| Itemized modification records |
▬▬▬

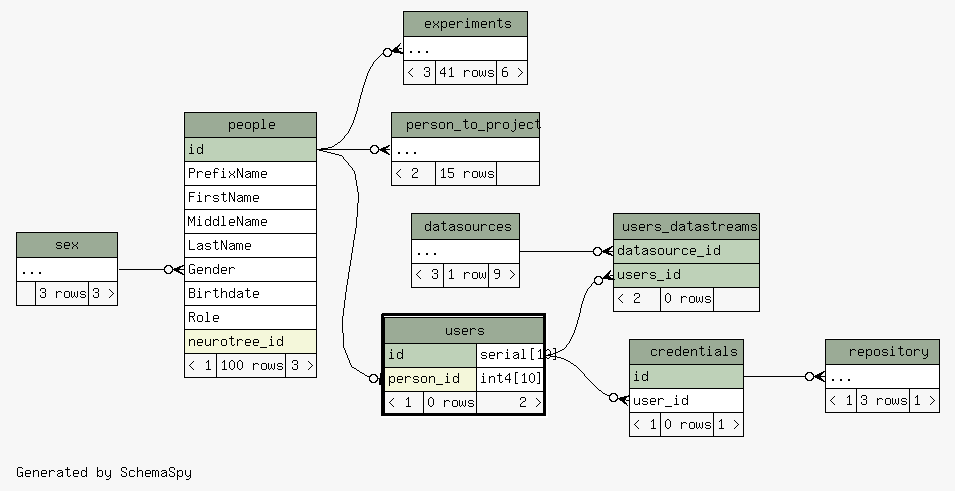
Earlier version of the Graphviz export database/ss/diagrams/users.2degrees.png (tgbugs/mlab). Its source is kept beside it as database/ss/diagrams/users.2degrees.dot.
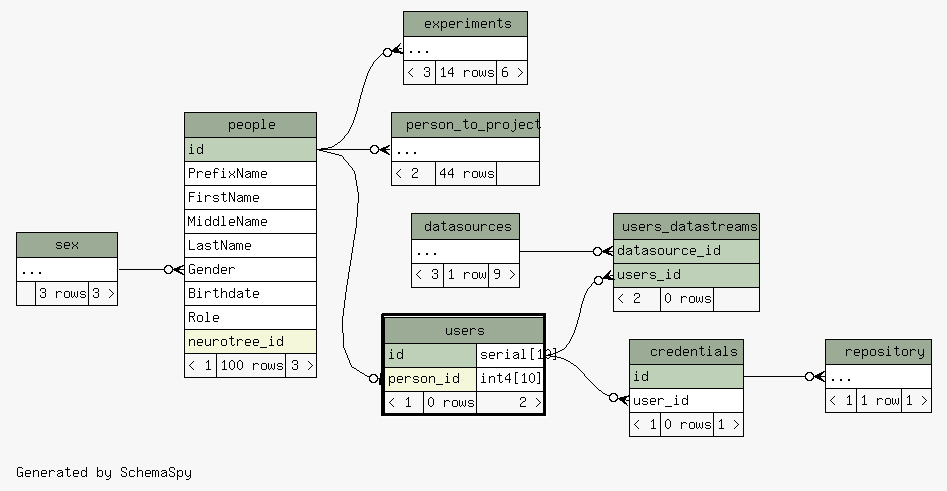
After the commit.

Diff of the diagram source:
```diff
@@ -51,7 +51,7 @@
     <TABLE BORDER="0" CELLBORDER="1" CELLSPACING="0" BGCOLOR="#ffffff">
       <TR><TD COLSPAN="3" BGCOLOR="#9bab96" ALIGN="CENTER">experiments</TD></TR>
       <TR><TD PORT="elipses" COLSPAN="3" ALIGN="LEFT">...</TD></TR>
-      <TR><TD ALIGN="LEFT" BGCOLOR="#f7f7f7">&lt; 3</TD><TD ALIGN="RIGHT" BGCOLOR="#f7f7f7">41 rows</TD><TD ALIGN="RIGHT" BGCOLOR="#f7f7f7">6 &gt;</TD></TR>
+      <TR><TD ALIGN="LEFT" BGCOLOR="#f7f7f7">&lt; 3</TD><TD ALIGN="RIGHT" BGCOLOR="#f7f7f7">14 rows</TD><TD ALIGN="RIGHT" BGCOLOR="#f7f7f7">6 &gt;</TD></TR>
     </TABLE>>
     URL="experiments.html"
     tooltip="experiments"
@@ -79,7 +79,7 @@
     <TABLE BORDER="0" CELLBORDER="1" CELLSPACING="0" BGCOLOR="#ffffff">
       <TR><TD COLSPAN="3" BGCOLOR="#9bab96" ALIGN="CENTER">person_to_project</TD></TR>
       <TR><TD PORT="elipses" COLSPAN="3" ALIGN="LEFT">...</TD></TR>
-      <TR><TD ALIGN="LEFT" BGCOLOR="#f7f7f7">&lt; 2</TD><TD ALIGN="RIGHT" BGCOLOR="#f7f7f7">15 rows</TD><TD ALIGN="RIGHT" BGCOLOR="#f7f7f7">  </TD></TR>
+      <TR><TD ALIGN="LEFT" BGCOLOR="#f7f7f7">&lt; 2</TD><TD ALIGN="RIGHT" BGCOLOR="#f7f7f7">44 rows</TD><TD ALIGN="RIGHT" BGCOLOR="#f7f7f7">  </TD></TR>
     </TABLE>>
     URL="person_to_project.html"
     tooltip="person_to_project"
@@ -89,7 +89,7 @@
     <TABLE BORDER="0" CELLBORDER="1" CELLSPACING="0" BGCOLOR="#ffffff">
       <TR><TD COLSPAN="3" BGCOLOR="#9bab96" ALIGN="CENTER">repository</TD></TR>
       <TR><TD PORT="elipses" COLSPAN="3" ALIGN="LEFT">...</TD></TR>
-      <TR><TD ALIGN="LEFT" BGCOLOR="#f7f7f7">&lt; 1</TD><TD ALIGN="RIGHT" BGCOLOR="#f7f7f7">3 rows</TD><TD ALIGN="RIGHT" BGCOLOR="#f7f7f7">1 &gt;</TD></TR>
+      <TR><TD ALIGN="LEFT" BGCOLOR="#f7f7f7">&lt; 1</TD><TD ALIGN="RIGHT" BGCOLOR="#f7f7f7">1 row</TD><TD ALIGN="RIGHT" BGCOLOR="#f7f7f7">1 &gt;</TD></TR>
     </TABLE>>
     URL="repository.html"
     tooltip="repository"
```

▬▬▬

| Task prompt |
Restate the data above exactly, stripping out each image.

| Task output |
Earlier version of the Graphviz export database/ss/diagrams/users.2degrees.png (tgbugs/mlab). Its source is kept beside it as database/ss/diagrams/users.2degrees.dot.
After the commit.

Diff of the diagram source:
```diff
@@ -51,7 +51,7 @@
     <TABLE BORDER="0" CELLBORDER="1" CELLSPACING="0" BGCOLOR="#ffffff">
       <TR><TD COLSPAN="3" BGCOLOR="#9bab96" ALIGN="CENTER">experiments</TD></TR>
       <TR><TD PORT="elipses" COLSPAN="3" ALIGN="LEFT">...</TD></TR>
-      <TR><TD ALIGN="LEFT" BGCOLOR="#f7f7f7">&lt; 3</TD><TD ALIGN="RIGHT" BGCOLOR="#f7f7f7">41 rows</TD><TD ALIGN="RIGHT" BGCOLOR="#f7f7f7">6 &gt;</TD></TR>
+      <TR><TD ALIGN="LEFT" BGCOLOR="#f7f7f7">&lt; 3</TD><TD ALIGN="RIGHT" BGCOLOR="#f7f7f7">14 rows</TD><TD ALIGN="RIGHT" BGCOLOR="#f7f7f7">6 &gt;</TD></TR>
     </TABLE>>
     URL="experiments.html"
     tooltip="experiments"
@@ -79,7 +79,7 @@
     <TABLE BORDER="0" CELLBORDER="1" CELLSPACING="0" BGCOLOR="#ffffff">
       <TR><TD COLSPAN="3" BGCOLOR="#9bab96" ALIGN="CENTER">person_to_project</TD></TR>
       <TR><TD PORT="elipses" COLSPAN="3" ALIGN="LEFT">...</TD></TR>
-      <TR><TD ALIGN="LEFT" BGCOLOR="#f7f7f7">&lt; 2</TD><TD ALIGN="RIGHT" BGCOLOR="#f7f7f7">15 rows</TD><TD ALIGN="RIGHT" BGCOLOR="#f7f7f7">  </TD></TR>
+      <TR><TD ALIGN="LEFT" BGCOLOR="#f7f7f7">&lt; 2</TD><TD ALIGN="RIGHT" BGCOLOR="#f7f7f7">44 rows</TD><TD ALIGN="RIGHT" BGCOLOR="#f7f7f7">  </TD></TR>
     </TABLE>>
     URL="person_to_project.html"
     tooltip="person_to_project"
@@ -89,7 +89,7 @@
     <TABLE BORDER="0" CELLBORDER="1" CELLSPACING="0" BGCOLOR="#ffffff">
       <TR><TD COLSPAN="3" BGCOLOR="#9bab96" ALIGN="CENTER">repository</TD></TR>
       <TR><TD PORT="elipses" COLSPAN="3" ALIGN="LEFT">...</TD></TR>
-      <TR><TD ALIGN="LEFT" BGCOLOR="#f7f7f7">&lt; 1</TD><TD ALIGN="RIGHT" BGCOLOR="#f7f7f7">3 rows</TD><TD ALIGN="RIGHT" BGCOLOR="#f7f7f7">1 &gt;</TD></TR>
+      <TR><TD ALIGN="LEFT" BGCOLOR="#f7f7f7">&lt; 1</TD><TD ALIGN="RIGHT" BGCOLOR="#f7f7f7">1 row</TD><TD ALIGN="RIGHT" BGCOLOR="#f7f7f7">1 &gt;</TD></TR>
     </TABLE>>
     URL="repository.html"
     tooltip="repository"
```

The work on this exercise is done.